Some trees become known for attributes other than their wood. The shapely crown of the American elm, for instance, far exceeds the reputation of its boards. And so it is with the pecan tree (Carya illinoensis).
A cousin of the hickories, the pecan was notable for its sweet nuts long before the coming of white explorers. The Indians of the Lower Mississippi River Valley were so thankful for its nutty bounty that they associated the tree with the Great Spirit.
Spanish explorer and gold seeker Hernando DeSoto discovered the pecan when his party crossed the Mississippi River in 1541. According to his chronicles, the Spaniards relished the nuts from the trees because of their comparatively thin shells. But DeSoto wasn't a horticulturist, and failed to bring back samples.

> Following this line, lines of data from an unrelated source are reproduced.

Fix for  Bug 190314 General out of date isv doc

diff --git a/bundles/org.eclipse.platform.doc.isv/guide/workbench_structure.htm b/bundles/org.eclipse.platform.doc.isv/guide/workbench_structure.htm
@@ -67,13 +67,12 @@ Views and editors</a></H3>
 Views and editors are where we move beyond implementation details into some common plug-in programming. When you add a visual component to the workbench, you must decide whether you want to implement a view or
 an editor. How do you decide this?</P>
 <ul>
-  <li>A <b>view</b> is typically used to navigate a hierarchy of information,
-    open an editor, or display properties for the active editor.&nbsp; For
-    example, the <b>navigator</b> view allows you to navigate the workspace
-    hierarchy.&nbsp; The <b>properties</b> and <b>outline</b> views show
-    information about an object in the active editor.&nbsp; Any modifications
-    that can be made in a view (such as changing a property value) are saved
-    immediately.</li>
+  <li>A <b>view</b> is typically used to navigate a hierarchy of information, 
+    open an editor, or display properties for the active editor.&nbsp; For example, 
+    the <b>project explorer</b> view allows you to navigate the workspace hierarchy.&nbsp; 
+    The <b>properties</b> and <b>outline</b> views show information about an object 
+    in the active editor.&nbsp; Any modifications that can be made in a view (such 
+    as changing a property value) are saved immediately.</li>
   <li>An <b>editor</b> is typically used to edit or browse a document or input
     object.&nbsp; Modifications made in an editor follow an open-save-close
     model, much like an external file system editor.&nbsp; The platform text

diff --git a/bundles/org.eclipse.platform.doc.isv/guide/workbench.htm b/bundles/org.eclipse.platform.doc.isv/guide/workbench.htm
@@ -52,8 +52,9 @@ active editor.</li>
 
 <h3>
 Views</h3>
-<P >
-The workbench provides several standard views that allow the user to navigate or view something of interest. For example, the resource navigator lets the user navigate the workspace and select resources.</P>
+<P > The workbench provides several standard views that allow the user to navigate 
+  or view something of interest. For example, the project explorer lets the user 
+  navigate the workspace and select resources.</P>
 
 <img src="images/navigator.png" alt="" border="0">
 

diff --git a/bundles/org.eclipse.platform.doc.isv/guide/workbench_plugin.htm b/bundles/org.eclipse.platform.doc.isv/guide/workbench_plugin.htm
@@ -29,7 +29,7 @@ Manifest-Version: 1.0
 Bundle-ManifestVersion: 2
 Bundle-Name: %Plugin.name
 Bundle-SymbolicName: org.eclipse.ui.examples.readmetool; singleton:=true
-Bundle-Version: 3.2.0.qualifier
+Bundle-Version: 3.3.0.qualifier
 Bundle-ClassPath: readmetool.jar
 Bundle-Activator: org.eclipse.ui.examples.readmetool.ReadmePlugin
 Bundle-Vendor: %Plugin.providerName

The American trappers and traders of later centuries were more enterprising. From their excursions in the new frontier west of the Allegheny Mountains, they returned with furs to sell and pecan nuts to share. Thomas Jefferson heard of these "Mississippi nuts" and got some to plant at Monticello. He also gave some to his agriculturist friend, George Washington, who set them in a row at Mount Vernon.
That began the extensive propagation in the United States of the pecan as a nut tree. Today, the cultured varieties of the species occupy orchards from Georgia to California and Oregon.

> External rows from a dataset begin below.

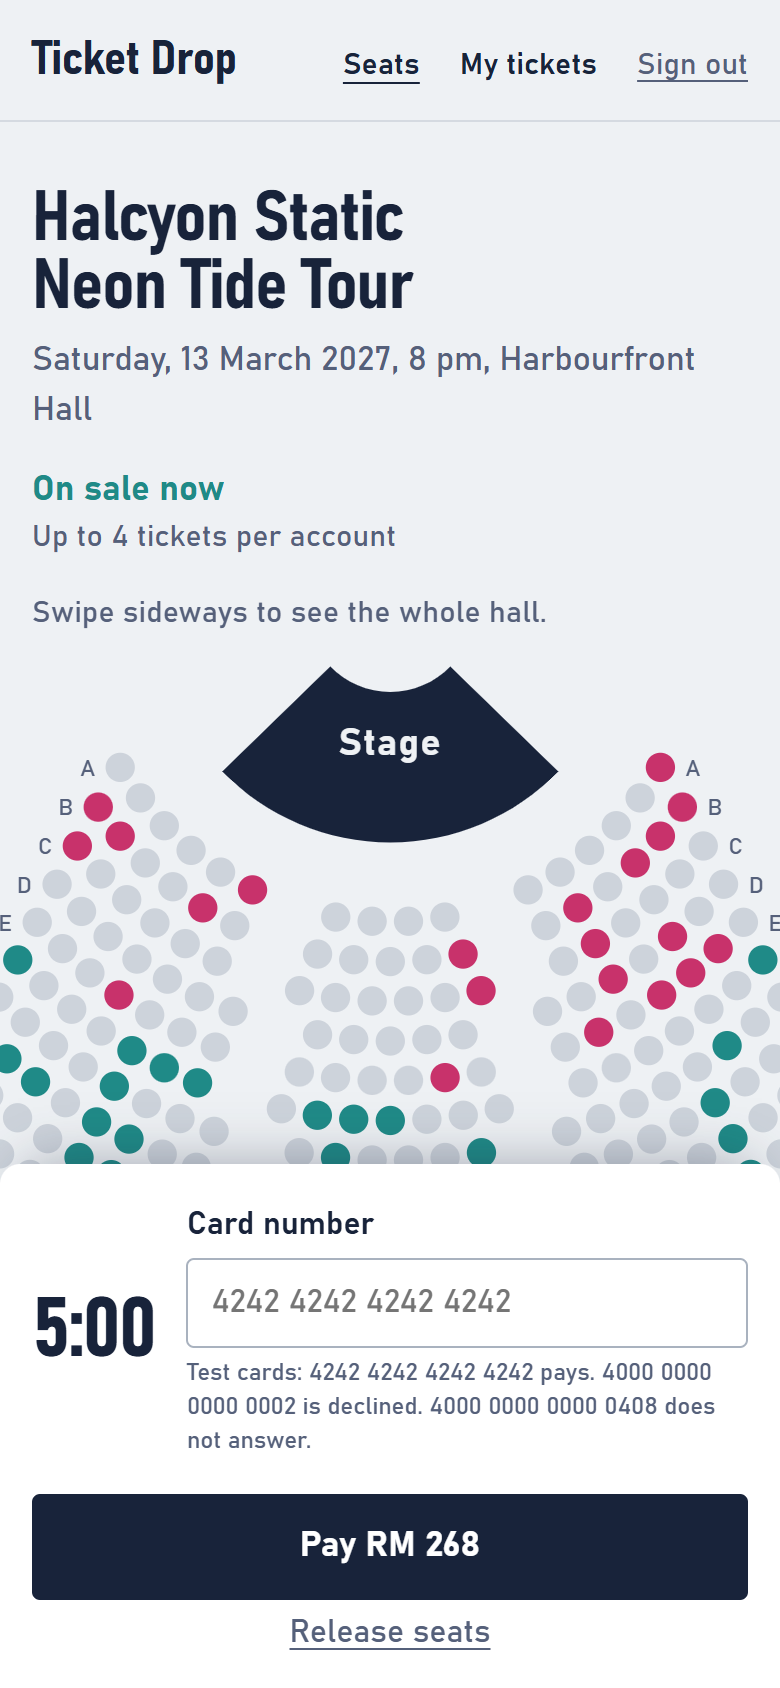
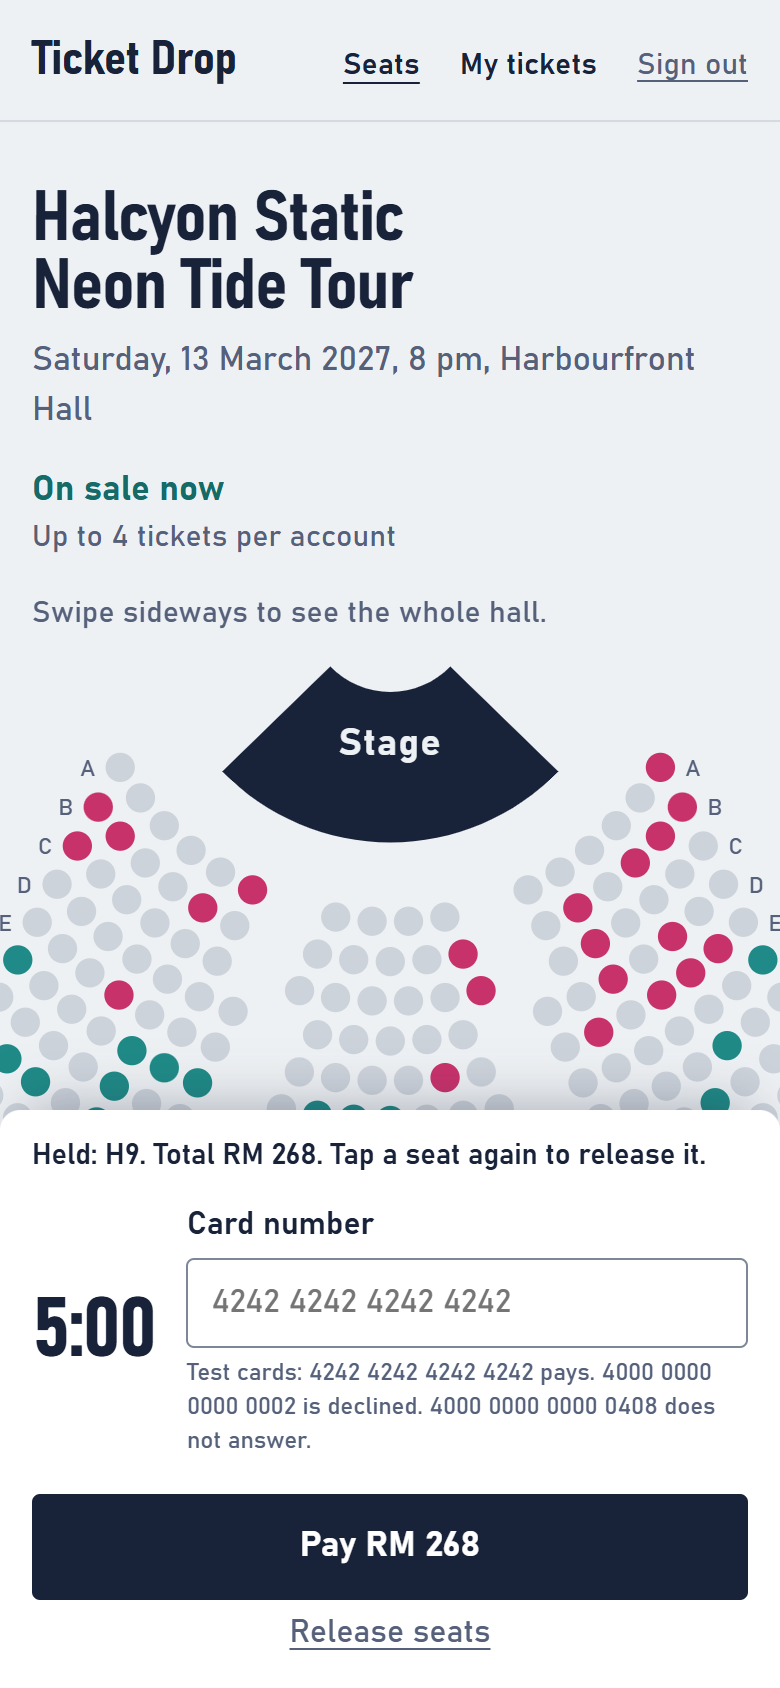
docs: fix the last inaccuracies found by the independent checkers
Plain-text 400 for a foreign Host, the phone strip's real share of the screen, decision-table cells actually covered, image sizes on the showcase, the CI row, and a recaptured phone screenshot with the held-seat line.

diff --git a/site/index.html b/site/index.html
@@ -39,7 +39,7 @@
   </section>
 
   <figure class="shot">
-    <img src="assets/seat-map-hold.png" alt="The seat map signed in as Le Jie, with two seats in row C held, and a ticket stub on the right showing the seats, a total of RM 776 and a countdown at 5:00" width="1366" height="860">
+    <img src="assets/seat-map-hold.png" alt="The seat map signed in as Le Jie, with two seats in row C held, and a ticket stub on the right showing the seats, a total of RM 776 and a countdown at 5:00" width="1366" height="944">
     <figcaption>Two seats held. The timer counts down on the server's clock; grey seats are taken, about half of them by sample accounts.</figcaption>
   </figure>
 
@@ -58,7 +58,7 @@
 
   <section class="block pair">
     <figure>
-      <img src="assets/payment-declined.png" alt="The page after a declined card: a red message says the card was declined and the seats are still held" width="1366" height="860">
+      <img src="assets/payment-declined.png" alt="The page after a declined card: a red message says the card was declined and the seats are still held" width="1366" height="1024">
       <figcaption>A declined card charges nothing and keeps the seats until the hold ends.</figcaption>
     </figure>
     <figure class="phone">

diff --git a/docs/TEST_PLAN.md b/docs/TEST_PLAN.md
@@ -49,7 +49,7 @@ Impact: what happens to a fan or to money if the requirement fails. Likelihood: 
 |---|---|---|
 | Boundary value analysis | R1, R3, R4 | Hold valid at 299 999 ms, ended at exactly 300 000 ms; sale closed at opening minus 1 ms, open at the opening instant; 4 seats allowed, the fifth refused |
 | Equivalence partitioning | R12 | Seat IDs: valid, wrong row letter, lower case, wrong digit count, injection-shaped text, wrong JSON type |
-| Decision table | R6, R7 | Card outcome (pay, decline, timeout) by key (new, repeated) by hold (open, expired, none) |
+| Decision table | R6, R7 | Card outcome (pay, decline, timeout) by key (new, repeated) by hold (open, expired, none). Covered: every outcome with a new key on an open hold; repeated keys for all three outcomes on an open hold; a repeated paid key after expiry. Not covered: a repeated declined or timed-out key after the hold has expired |
 | State transition | R4 to R7, R13 | Hold states below |
 | Error guessing and negative testing | R8, R9, R12 | A client-sent price, another account's ticket ID, a key reused across accounts |
 | Concurrency testing | R2, R3, R7 | 50 fans on one seat; 10 parallel claims by one fan; 5 parallel Pay clicks |
@@ -83,7 +83,7 @@ Each row has at least one API test. The rows on error paths also have browser te
 | R6 | `test_checkout` (4), `test_checkout_recovery` (2) | | | `test_declined_card_keeps_the_seats`, `test_pressing_enter_twice_sends_one_payment` | | seats kept after failure |
 | R7 | `test_checkout` (6: success, decline and timeout replays, replay after the expiry, a key refused for a different hold twice), settle recovery | key scoped to account | double click, parallel retries | `test_retry_after_a_server_error_reuses_the_payment_key`, `test_a_kept_payment_key_is_not_reused_for_different_seats` | | repeated key |
 | R8 | `test_the_client_cannot_set_the_price` | | | | money matches tickets | money matches tickets |
-| R9 | `test_auth` (every account route, missing and made-up token), `test_tickets` | `test_access_control` (6), foreign `Host` refused on the real server | | | | cross-account access |
+| R9 | `test_auth` (every account route, missing and made-up token), `test_tickets` | `test_access_control` (5 cross-account tests), foreign `Host` refused on the real server | | | | cross-account access |
 | R10 | | `test_abuse_and_headers` (5) | | | 429 counted as correct | rapid changes |
 | R11 | `test_holds` | | | map states in every journey | | map versus database |
 | R12 | `test_validation` (bodies, address IDs, cards, keys, error shape for unknown addresses), generated inputs | | | | no 5xx | no 5xx |

diff --git a/docs/DEFECTS.md b/docs/DEFECTS.md
@@ -77,7 +77,7 @@ A reporting bug was found at the same time: the summary copied Locust's `Request
 
 **Fix.** Seats hide the default outline and show keyboard focus with a ring that follows the circle (`.seat.focused`).
 
-**Correction.** This entry used to say `test_seats_can_be_chosen_with_the_keyboard_only` showed that focus stays visible. It did not: it checks which seat has focus, not what is drawn. A later review found that tabbing into the map drew no ring at all, because the ring was added only on arrow keys (DEF-013). `test_tabbing_into_the_map_shows_a_focus_ring` now checks the class and that the computed ring differs from an unfocused seat.
+**Correction.** This entry used to say `test_seats_can_be_chosen_with_the_keyboard_only` showed that focus stays visible. It did not: it checks which seat has focus, not what is drawn. A later review found that tabbing into the map drew no ring at all, because the ring was added only on arrow keys (DEF-013). `test_tabbing_into_the_map_shows_a_focus_ring` now checks the class within one second and that the focused seat's computed stroke differs from an unfocused seat of the same category (A-02), which has no stroke of its own.
 
 ## DEF-006: generator crashed printing its own report
 
@@ -143,7 +143,7 @@ A reporting bug was found at the same time: the summary copied Locust's `Request
 
 **Found by** looking at the real screenshots taken for the documentation, not by a test: at 390 px wide the wordmark broke onto two lines, and the docked payment strip covered about 45 percent of the screen, hiding most of the seat map.
 
-**Fix.** On phones the "Signed in as" text and the timer note are hidden, the test-card help is smaller, and the timer sits beside the card field. The strip now covers about 29 percent of the screen. `test_phone_layout_docks_the_payment_strip` still checks that the strip is docked to the bottom edge and the Pay button is visible; a test cannot judge "crowded", which is why screenshots are reviewed by eye.
+**Fix.** On phones the "Signed in as" text and the timer note are hidden, the test-card help is smaller, and the timer sits beside the card field. The strip covered about 29 percent of the screen after this fix; the held-seat summary added later (DEF-013) makes it about 34 percent. `test_phone_layout_docks_the_payment_strip` still checks that the strip is docked to the bottom edge and the Pay button is visible; a test cannot judge "crowded", which is why screenshots are reviewed by eye.
 
 ## DEF-012: the page dropped its payment key after a server error
 

diff --git a/docs/VERIFICATION.md b/docs/VERIFICATION.md
@@ -15,7 +15,7 @@ What was actually run, what it showed, and what it does not show. Every figure h
 
 ## 2. Automated tests
 
-Final full run on the final code, in a fresh virtual environment built in `%TEMP%` from `requirements.txt` alone, which is what `requirements-lock.txt` was frozen from (Python 3.12.10, Playwright 1.64.1): `python -m pytest`, 4 November 2026 11:20 to 11:24 (+08:00), **197 passed in 185 s**. An earlier run in the same environment, before the documentation changes, also passed 197 in 180 s.
+Final full run on the final code, in a fresh virtual environment built in `%TEMP%` from `requirements.txt` alone, which is what `requirements-lock.txt` was frozen from (Python 3.12.10, Playwright 1.64.1): `python -m pytest`, 4 November 2026 11:20 to 11:24 (+08:00), **197 passed in 185 s**. An earlier run in the same environment, before the documentation changes, also passed 197 in 180 s. After the last checker fixes (a stronger focus-ring comparison and recaptured screenshots), the suite was run again in the project environment: 4 November 2026 11:49 to 11:52 (+08:00), **197 passed in 155 s**.
 
 | Suite | Tests | What it checks |
 |---|---|---|
@@ -79,7 +79,7 @@ Real defects and investigations are in [DEFECTS.md](DEFECTS.md): thirteen entrie
 | Keyboard operation of the seat map | Tested for one path; no screen-reader testing |
 | Payment | Simulated by a mock gateway; no real provider was integrated |
 | AI-generated data and exploration | Measured on one small local model: one seed for data generation, three seeds per fault for exploration; not a general claim about language models |
-| Hosted CI (`.github/workflows/ci.yml`) | Published as a private repository; hosted CI results are not recorded here |
+| Hosted CI (`.github/workflows/ci.yml`) | Runs on GitHub for pull requests and pushes to main; its results are not recorded in this document |
 | Showcase page on GitHub Pages | Prepared; whether it has been published is not recorded here |
 | Production readiness, capacity, accessibility compliance | Not claimed |
 

diff --git a/docs/DESIGN.md b/docs/DESIGN.md
@@ -20,7 +20,7 @@ How version 1 of Ticket Drop actually works. The product contract is in [BRIEF.m
 | Database | `app/db.py` | Schema, connections, seed data, optional sample sales |
 | Seeded faults | `app/faults.py` | Named deliberate bugs, all off unless enabled for an experiment |
 
-The server listens on 127.0.0.1 only and answers only to the host names `127.0.0.1` and `localhost` (plus `testserver` for the in-process tests); any other `Host` header gets 400, so a page that rebinds its own DNS name to 127.0.0.1 cannot use the API. One process owns one SQLite file in WAL mode.
+The server listens on 127.0.0.1 only and answers only to the host names `127.0.0.1` and `localhost` (plus `testserver` for the in-process tests); any other `Host` header gets 400, so a page that rebinds its own DNS name to 127.0.0.1 cannot use the API. That 400 is plain text from the middleware, the one answer that does not use the JSON error shape. One process owns one SQLite file in WAL mode.
 
 ## 2. One operation end to end: holding a seat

And what of the wood? The hard, strong, close-grained stock is valued for veneer and chairs. But throughout the South, it's the pecan nut of praline fame that draws the most applause.
Illustration: Jim Stevenson